Baked Apple Dumplings.--Make a short pie-crust; roll it thin and cut it into squares large enough to cover an apple. Select apples of the same size, core and pare them, and fill the space with sugar, butter, and a little ground cinnamon or nutmeg. Place an apple in each square of pie-crust; wet the edges with water or white of egg, and fold together so that the points meet on the top. Pinch and turn the edges so that they are fluted. Bake in a moderate oven about forty minutes, or until the apples are soft without having lost their form. Serve with hard sauce or with sugar and cream.

Steamed Apple Dumplings.--Core and pare six or eight apples. Make a biscuit dough, using four cups of flour, two heaping teaspoonfuls of baking-powder, one large tablespoonful of butter, one teaspoonful of salt, and one cup of milk. Use more or less milk as is needed to make a soft dough that will roll out without being sticky. Roll the dough about half an inch thick and cut in squares to cover the apples, as in the preceding recipe, after sweetening and flavoring. Place the dumplings on a dinner plate which can be set in the steamer. Steam forty minutes and serve from the same plate, with hard sauce or sweetened cream. A variation of this recipe, which is sometimes more convenient, is as follows: Cut the apples into eighths, and put them, with half a cup of water, into a granite pudding pan; roll the biscuit dough out to fit the pan, and cover the apples; cover the pan, and steam or cook in the oven.
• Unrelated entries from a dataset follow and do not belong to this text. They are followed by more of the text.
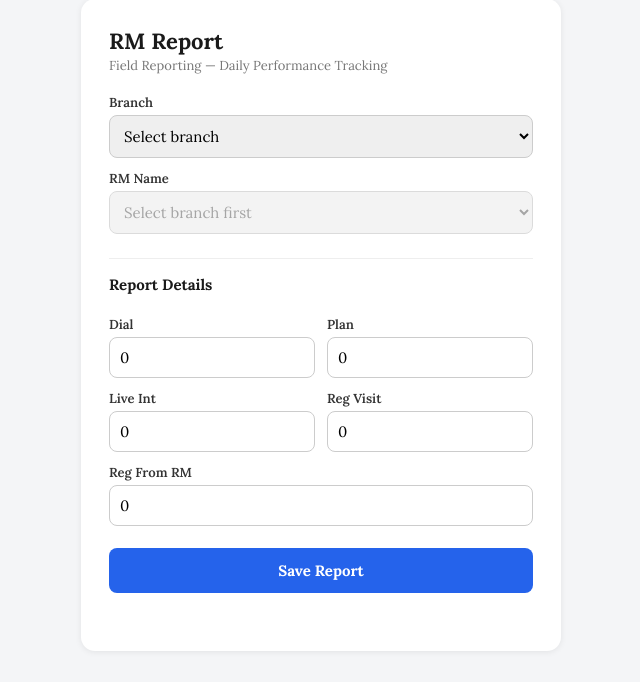
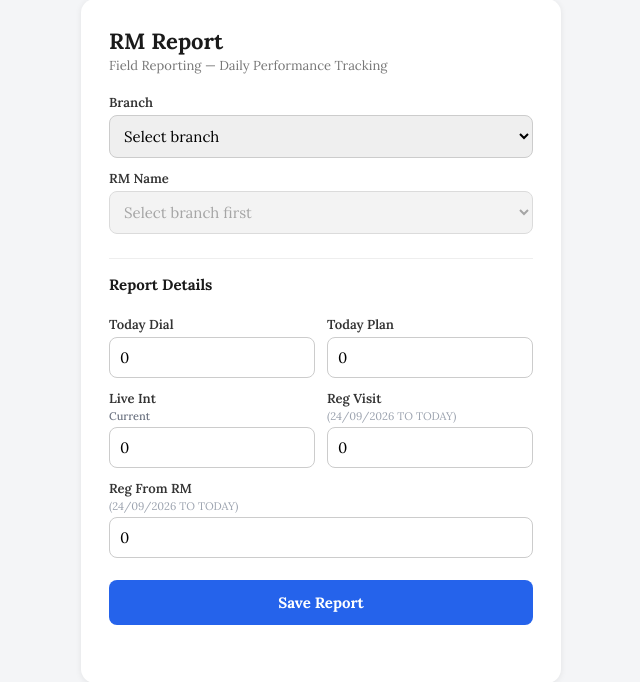
Before and after one commit to phoenix812966/MAGNUS-APP-V1, a Flask app: page / in a window 1280 px wide. Shown: the part 33-715 px from the top of the page, without its empty margins (319-959 px from the left). Run offline with Flask 3, Linux system fonts and the light colour scheme.

Commit message:
TEXT CHANGE

```diff
--- a/static/style.css
+++ b/static/style.css
@@ -26,6 +26,8 @@ select, input[type=text], input[type=number] {
   border-radius: 8px;
 }
 .grid { display: grid; grid-template-columns: 1fr 1fr; gap: 0 12px; }
+.field-note { display: block; font-size: 11px; color: #9ca3af; margin: -2px 0 4px; font-weight: 400; }
+.field-note-current { color: #6b7280; font-weight: 500; }
 .hidden { display: none; }
 #saveReportBtn {
   margin-top: 22px;
--- a/templates/index.html
+++ b/templates/index.html
@@ -42,12 +42,13 @@
     <h2>Report Details</h2>
 
     <div class="grid">
-      <div><label>Dial</label><input type="number" id="dial" min="0" value="0"></div>
-      <div><label>Plan</label><input type="number" id="plan" min="0" value="0"></div>
-      <div><label>Live Int</label><input type="number" id="live_int" min="0" value="0"></div>
-      <div><label>Reg Visit</label><input type="number" id="reg_visit" min="0" value="0"></div>
+      <div><label>Today Dial</label><input type="number" id="dial" min="0" value="0"></div>
+      <div><label>Today Plan</label><input type="number" id="plan" min="0" value="0"></div>
+      <div><label>Live Int</label><span class="field-note field-note-current">Current</span><input type="number" id="live_int" min="0" value="0"></div>
+      <div><label>Reg Visit</label><span class="field-note">(24/09/2026 TO TODAY)</span><input type="number" id="reg_visit" min="0" value="0"></div>
     </div>
     <label>Reg From RM</label>
+    <span class="field-note">(24/09/2026 TO TODAY)</span>
     <input type="number" id="reg_from_rm" min="0" value="0">
 
     <button type="button" id="saveReportBtn">Save Report</button>
```
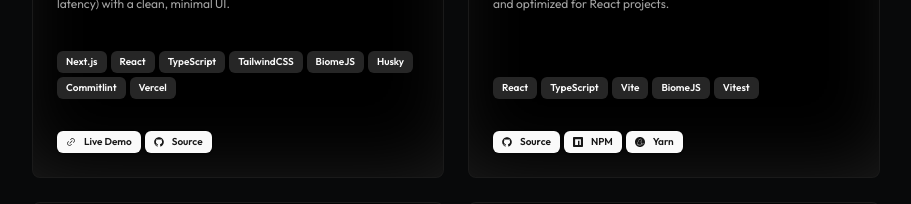
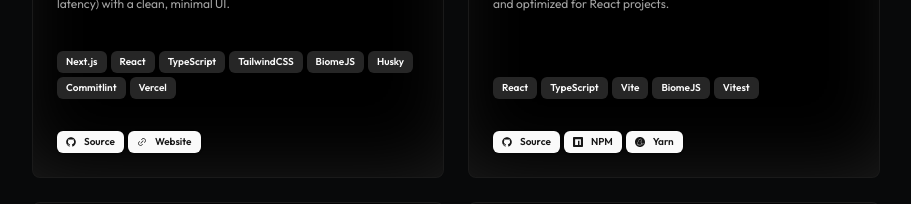
Before and after one commit to tejastn10/nimbus, a Next.js app: page /projects in a window 1280 px wide. Shown: the part 1200-1404 px from the top of the page, without its empty margins (184-1095 px from the left). Built offline with nearby package versions, Linux system fonts and the light colour scheme.

Commit message:
fix: typo in resume data

```diff
--- a/src/data/resume.ts
+++ b/src/data/resume.ts
@@ -219,14 +219,14 @@ export const DATA = {
 			],
 			links: [
 				{
-					type: "Live Demo",
-					href: "https://dash-eight-gamma.vercel.app/",
-					icon: Icons.link(),
-				},
-				{
 					type: "Source",
 					href: "https://github.com/tejastn10/dash",
 					icon: Icons.github(),
+				},
+				{
+					type: "Website",
+					href: "https://dash-eight-gamma.vercel.app/",
+					icon: Icons.link(),
 				},
 			],
 		},
```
Sprinkle sugar thickly over the top and serve in the pudding pan, with hard sauce in another dish.

Apple Pie. (By consent, from "Boston Cooking-School Cook-Book," by Miss Farmer.)--Four or five sour apples, one-third cup sugar, one-fourth teaspoon grated nutmeg, one-eighth teaspoon salt, one teaspoon butter, one teaspoon lemon juice, few gratings lemon rind. Line pie plate with paste. Pare, core, and cut the apples into eighths; put row around the plate one-half inch from the edge, and work toward the center until the plate is covered; then pile on the remainder. Mix sugar, nutmeg, salt, lemon juice and rind and sprinkle over the apples. Dot over with butter. Wet edges of under crust, cover with upper crust, and press edges together. Bake forty to forty-five minutes in a moderate oven. A very good pie may be made without butter or lemon. Cinnamon may be substituted for nutmeg. Evaporated apples soaked over night in cold water may be used in place of the fresh fruit.

Apple Fritters.--Core and pare three or four apples. Cut them crosswise into slices one-third of an inch thick, leaving the opening in the center. Sprinkle with lemon, sugar, and spice. Let stand one hour. Dip each slice in fritter batter, and fry in deep, hot fat. Drain, and sprinkle with powdered sugar. Serve hot, with or without hard sauce.

Batter For Fritters.--One cup flour, one-fourth teaspoonful salt, two-thirds cup milk, yolks and whites of two eggs beaten separately, one tablespoonful olive oil or melted butter. Mix salt and flour, add milk gradually, yolks of eggs, butter, and stiff whites. A tablespoonful of sugar may be added, if liked.

Fried Apples.--Cut slices one-half inch thick across the apple without removing skin or core, or cut the apple in quarters and remove the core. Saute the apples in butter or drippings until tender and light brown, but not soft enough to lose form. Serve on the same dish with pork chops.

Apple Water (for invalids).--Wipe, core and pare one large sour apple. Put two teaspoonfuls sugar in the core cavity, and bake until tender. Pour one cup boiling water over the baked apple, let it stand one-half hour, strain, and serve.